Day 2: John McCain's Crash Site, Temple of Literature, Museum of Ethnology


I can’t sleep because I keep thinking about my book. So many thoughts and ideas. I feel Deborah and Alex must come here. Vietnam must be included. Duc tells me that the U.S. lifted the embargo in 1992. Shortly after the liberation of Kuwait. Things changed rapidly after that, he says. So, Deborah could have taken her father to Vietnam in the ‘90s. That would be different from what I have now—but a little research and imagination should allow for an accurate depiction.


Deborah and Alex should meet with a Vietnamese veteran and visit a village of an indigenous tribe Alex remembers as they explore. He tells her in pieces about Vietnam, how it changed him, and how he died there. In the end, he dies in Vietnam. A thought about a Vietnamese/American conversation concerning abuses of human rights: Do not try to be the teacher until you have finished being the student.

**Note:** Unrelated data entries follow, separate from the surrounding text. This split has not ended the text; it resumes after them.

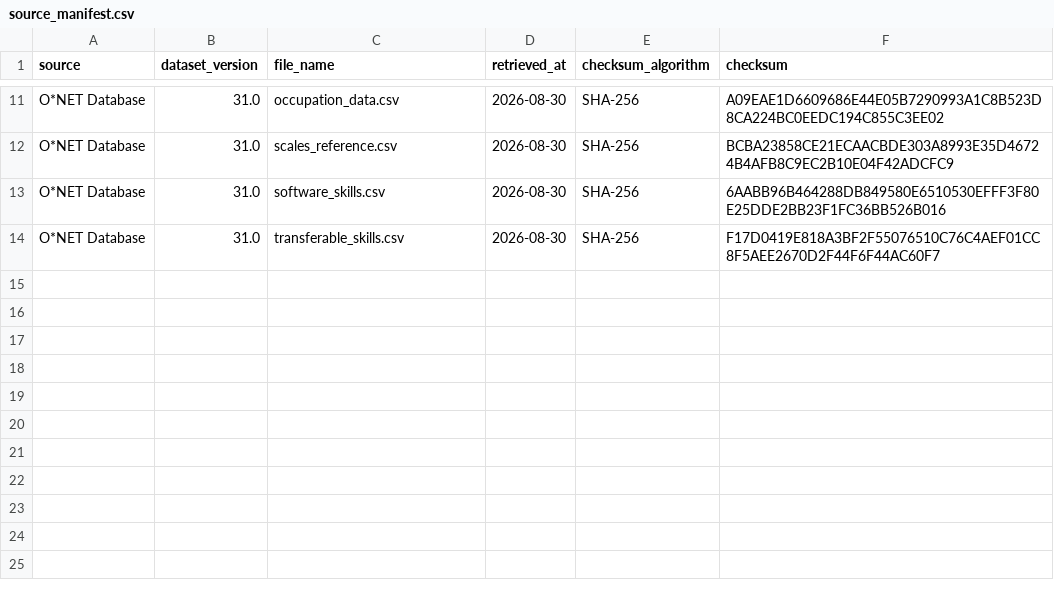
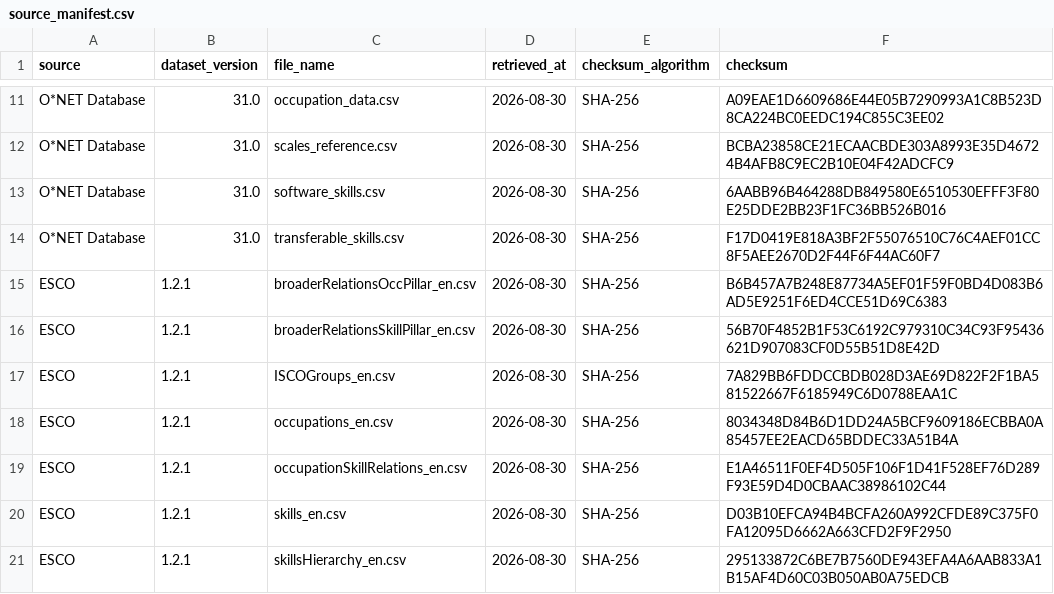
Before and after one commit to JeraldBucud/GradNavi, a CSV file: data/reference/curated/source_manifest.csv, drawn as a sheet; only a part is shown, gaps mark what is left out.

Commit message:
feat(reference-data): build career skill normalization dataset

```diff
--- a/data/reference/curated/source_manifest.csv
+++ b/data/reference/curated/source_manifest.csv
@@ -14 +14,8 @@ O*NET Database,31.0,software_skills.csv,2026-08-30,SHA-256,6AABB96B464288DB84958
 O*NET Database,31.0,transferable_skills.csv,2026-08-30,SHA-256,F17D0419E818A3BF2F55076510C76C4AEF01CC8F5AEE2670D2F44F6F44AC60F7
+ESCO,1.2.1,broaderRelationsOccPillar_en.csv,2026-08-30,SHA-256,B6B457A7B248E87734A5EF01F59F0BD4D083B6AD5E9251F6ED4CCE51D69C6383
+ESCO,1.2.1,broaderRelationsSkillPillar_en.csv,2026-08-30,SHA-256,56B70F4852B1F53C6192C979310C34C93F95436621D907083CF0D55B51D8E42D
+ESCO,1.2.1,ISCOGroups_en.csv,2026-08-30,SHA-256,7A829BB6FDDCCBDB028D3AE69D822F2F1BA581522667F6185949C6D0788EAA1C
+ESCO,1.2.1,occupations_en.csv,2026-08-30,SHA-256,8034348D84B6D1DD24A5BCF9609186ECBBA0A85457EE2EACD65BDDEC33A51B4A
+ESCO,1.2.1,occupationSkillRelations_en.csv,2026-08-30,SHA-256,E1A46511F0EF4D505F106F1D41F528EF76D289F93E59D4D0CBAAC38986102C44
+ESCO,1.2.1,skills_en.csv,2026-08-30,SHA-256,D03B10EFCA94B4BCFA260A992CFDE89C375F0FA12095D6662A663CFD2F9F2950
+ESCO,1.2.1,skillsHierarchy_en.csv,2026-08-30,SHA-256,295133872C6BE7B7560DE943EFA4A6AAB833A1B15AF4D60C03B050AB0A75EDCB
```
Also changed, not shown: 23 other files.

Yesterday was a crazy fun day. I wandered around Hanoi all by myself avoiding the swarms of scooters buzzing around like bees—always threatening to sting you if you impede their way. The constant honking took a while to adjust to. And walking along the narrow streets felt pretty terrifying at times. But it was fun in a way—like a game. The smells in the town were varied, but somehow in harmony. The charcoal-grilled meats, the pho soup, the urine and human stench of a back alley, the perfume of a passing stranger, the smoke of a man outside a shop, and always the smog. Many people wear masks and I can see why.


The lake surrounding the small temple was beautiful. I saw my first rat scurry away into a bed of perfectly groomed flowers. What a funny juxtaposition.


I got lost a lot and ended up walking for about 4-5 hours. Finally had some pho in a local shop. Very tasty! Hope I don’t get sick! Bed calls…


6:20 PM


Today was an exploration into Vietnamese spirituality. I learned so much about Buddhism. Pagodas are places to worship the Buddha, while temples are to worship any spirit. Offerings are brought and incense is burned to draw the spirit to the statue. Once there, you can commune with the spirit in much the same fashion as any other prayer.


There is much symbolism in Vietnamese culture. The four sacred animals are the dragon, turtle, crane, and phoenix; red and yellow are the favored color—yellow being a symbol of prosperity and luck, and red being a symbol of power and good fortune. The crane and turtle combined represent unity. Many Confucian philosophies have made their way into Vietnamese culture including Feng Shui, which incorporates the ideals of balance and dictates bamboo, fish, wells, and a house pointing towards the water all help bring peace. Vietnam is the country of dragons who are often depicted playing in the clouds. Bamboo is a symbol of the Vietnamese spirit—always standing tall even after great storms that bend the reeds, they are standing upright again.


There is a great deal of national pride here. As can be seen at the Ho Chi Mihn complex. His body lays perfectly preserved. Apparently, he wished to be cremated and his ashes spread to northern, mid, and southern Vietnam, and anyone who visited to plant a tree so a huge forest would grow around him. But the communist party thought it better to preserve him. He spoke much about unity and lived a solitary life with fish and the radio, preferring a simple almost monk-like existence.


Next, we went to the one Pillar Pagoda where the French and Americans had both partially destroyed the building, but it had been rebuilt.


Next, we saw the Temple of Literature which apparently was a Confucian school. The architecture was ancient and balanced, but some of the buildings were new due to bombings in Hanoi.


I also saw the Tran Quoc Pagoda and Quan Thanh Temple. They were both beautiful places of worship—clearly places of reflection and devotion for many.


The Museum of Ethnology was fascinating, but so much information all at once. I hope they have a web page I can reference!


There are two sacred trees as well here that are never cut: The Bodhi tree and the Banyan tree. They both have spiritual significance. The Bodhi is where Buddha is said to have gained enlightenment (sitting under it).


The city is crazy! Duc asked me to share my draft about the city, so I guess I should write one…


HANOI DRAFT


Hanoi is a city of Yin and Yang, a city in search of peace amid the smog of ambition. Full of scooters like a million bees buzzing through the city streets inches away from catastrophe, all while elderly men and women practice Thai Chi before a serene lake crowned with a gentle fountain. The streets are lined with vendors selling, here today and gone tomorrow, cheap Chinese knock-offs while in the Temple of Literature and Philosophy the ancient Chinese and Confucius are preserved in steles that ride on the back of turtles. Symbols wind around the city like a banyan tree around a root, and yet Deborah could not decipher them, much like the events in her father’s past. And yet, Vietnam, with all its mystery, she felt sure was the cipher to understanding her father.